Welcome! Thank you for joining me, Sharon K. Schafer, on my journey to one of the most remote, beautiful, and truly wild places left on our planet: The Antarctic. I am an artist and naturalist from Nevada, USA who will be photographing, sketching, and journaling my experiences in Antarctica for two weeks in November 2007.

10 November 2007

Blue Bergs and Emperors' Visit

LAT: 64° 06' South
LON: 56° 54' West
WIND: calm

TIME: 2100

We didn't make it to the rookery today. They did a reconnaissance flight at 0500 this morning and the fog was low on the hills. Just too dangerous and uncertain to start shuttling people to the rookery.

So we instead went on an ice walk. The ship is tightly parked in the pack ice so they dropped down the gangway and we simply went down the stairs to walk on the 3 meter thick sea ice. It is truly an amazing sight to see the Khlebnikov's big, dark hull rise abruptly from the white smooth ice. All of us in our little yellow parkas ran around it and explored. We looked ever so much like exotic yellow ants swarming new territory. The ship was parked stern first into the ice so there was much hanging and playing off stern ropes and chains as though they were part of a giant jungle gym set. Of course we took the required pictures of people straining to push the Icebreaker free.

Then the tenor of the day changed. From the open water, near the other end of the ship two Emperor penguins hauled out of the water and came tobogganing through our group. They were as curious about us as we were about them.
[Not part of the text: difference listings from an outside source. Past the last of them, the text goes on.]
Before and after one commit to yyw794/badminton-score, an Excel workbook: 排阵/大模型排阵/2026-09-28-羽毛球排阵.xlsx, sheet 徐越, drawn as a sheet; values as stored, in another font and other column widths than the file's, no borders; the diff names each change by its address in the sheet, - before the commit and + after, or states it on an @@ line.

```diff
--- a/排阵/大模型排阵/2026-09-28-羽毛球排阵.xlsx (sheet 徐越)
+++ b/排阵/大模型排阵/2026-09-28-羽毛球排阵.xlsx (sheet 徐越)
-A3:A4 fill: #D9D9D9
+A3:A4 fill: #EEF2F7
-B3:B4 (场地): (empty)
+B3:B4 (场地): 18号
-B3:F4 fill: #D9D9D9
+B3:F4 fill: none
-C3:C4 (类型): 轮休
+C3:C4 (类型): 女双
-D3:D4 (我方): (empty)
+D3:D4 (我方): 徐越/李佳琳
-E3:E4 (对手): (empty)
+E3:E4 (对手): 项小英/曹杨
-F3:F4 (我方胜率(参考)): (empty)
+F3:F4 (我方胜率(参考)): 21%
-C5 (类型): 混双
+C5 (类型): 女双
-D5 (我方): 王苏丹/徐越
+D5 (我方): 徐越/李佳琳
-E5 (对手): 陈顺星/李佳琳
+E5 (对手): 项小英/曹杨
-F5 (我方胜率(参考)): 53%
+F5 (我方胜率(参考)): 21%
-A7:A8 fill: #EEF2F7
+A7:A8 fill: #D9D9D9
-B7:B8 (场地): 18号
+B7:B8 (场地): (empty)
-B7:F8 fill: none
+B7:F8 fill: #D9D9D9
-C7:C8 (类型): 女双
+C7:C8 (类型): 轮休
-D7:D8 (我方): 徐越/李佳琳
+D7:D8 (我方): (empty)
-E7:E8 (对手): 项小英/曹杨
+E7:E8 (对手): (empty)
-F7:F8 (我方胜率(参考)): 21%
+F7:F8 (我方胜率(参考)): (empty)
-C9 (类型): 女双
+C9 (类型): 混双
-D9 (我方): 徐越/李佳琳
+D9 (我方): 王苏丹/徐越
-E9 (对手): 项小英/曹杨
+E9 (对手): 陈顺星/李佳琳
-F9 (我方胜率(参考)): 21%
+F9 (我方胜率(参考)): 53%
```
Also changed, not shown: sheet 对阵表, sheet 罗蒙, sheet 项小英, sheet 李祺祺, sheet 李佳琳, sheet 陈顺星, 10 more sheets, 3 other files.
If you sat down they often approached. Now and then they would raise themselves upright and walk their slow slouched, lumbering walk, looking for all the world like little monks on a pilgrimage. Well maybe not so little monks cause they were nearly 40 kilograms. Finally with their curiosity apparently satisfied they tobogganed off toward the rookery nearly 27 miles to the south.

The male birds grow to weigh 40 kilograms (90lbs) or more, and are the largest of all the penguins. It is the only bird, under normal conditions, that never sets foot on shore and that nests on sea ice. It is the deepest diving bird with a record of nearly 550 meters (about 1,800 feet) and can remain under water for an astonishing 22 minutes. It also is the only bird that has figured out a way to breed in the Antarctic winter.

I was so thrilled to see them. Last year when I left the rookery I assumed that I would never see them in the wild again. I am so very pleased that I was so very wrong. There they were - only 2 meters away from me. And once again I was in Antarctica sitting on the sea ice watching the Emperors. It was wonderful, beautiful, and magic.

We all made our way back to the ship and a nice hot lunch. Not terribly cold but it was still about -17C which is about 1.4F. The walk was invigorating and it gave us all a chance to check out our gear before we spent 8 hours at the rookery tomorrow.

In the afternoon, the captain moved the ship closer to some icebergs stuck in the sea ice and this time he parked the ship bow into the ice. The gangway went down and we hiked across sea ice to the icebergs and explored the area. The icebergs were vivid turquoise blue. The icebergs are remnants of glaciers that have slide their way down the polar slopes to reach the frigid Southern Ocean where they then break off and float away. The old the ice in the glacier has been compressed over tens of thousands of years until all the air has been squeezed out of it. The air bubbles are what makes ice white and without the air the frozen water is an unbelievable vivid, stunning, turquoise blue.

Some of these icebergs become trapped as the sea ice forms around them. The bergs become vivid blue cliffs of ice surrounded by newly formed white sea ice. Breathtaking. Any new snow that falls appears as a soft dusting of pure white catching on the ridges and ledges of the berg. A planet of ice. A world that is different from any other on earth.

Several of us took our time wandering about and photographing the fantastic shapes. We were richly rewarded for our patience. We saw six Emperors quickly approaching us. I flopped on my stomach in the snow and everyone followed suit. We were so non-threatening and they were so curious. They paused inspected us for 10 fifteen minutes before they went on their
way. Tobogganed up to me stopping about 1 meter away. It was a truly remarkable experience. For a brief moment our two worlds were one. We met peacefully and calmly and then each slipped back into the world from which they came. The yellow-jacketed people to the warmth of an icebreaker and the emperors to the world that has been theirs for thousands and thousands of years - the place we call the Antarctic.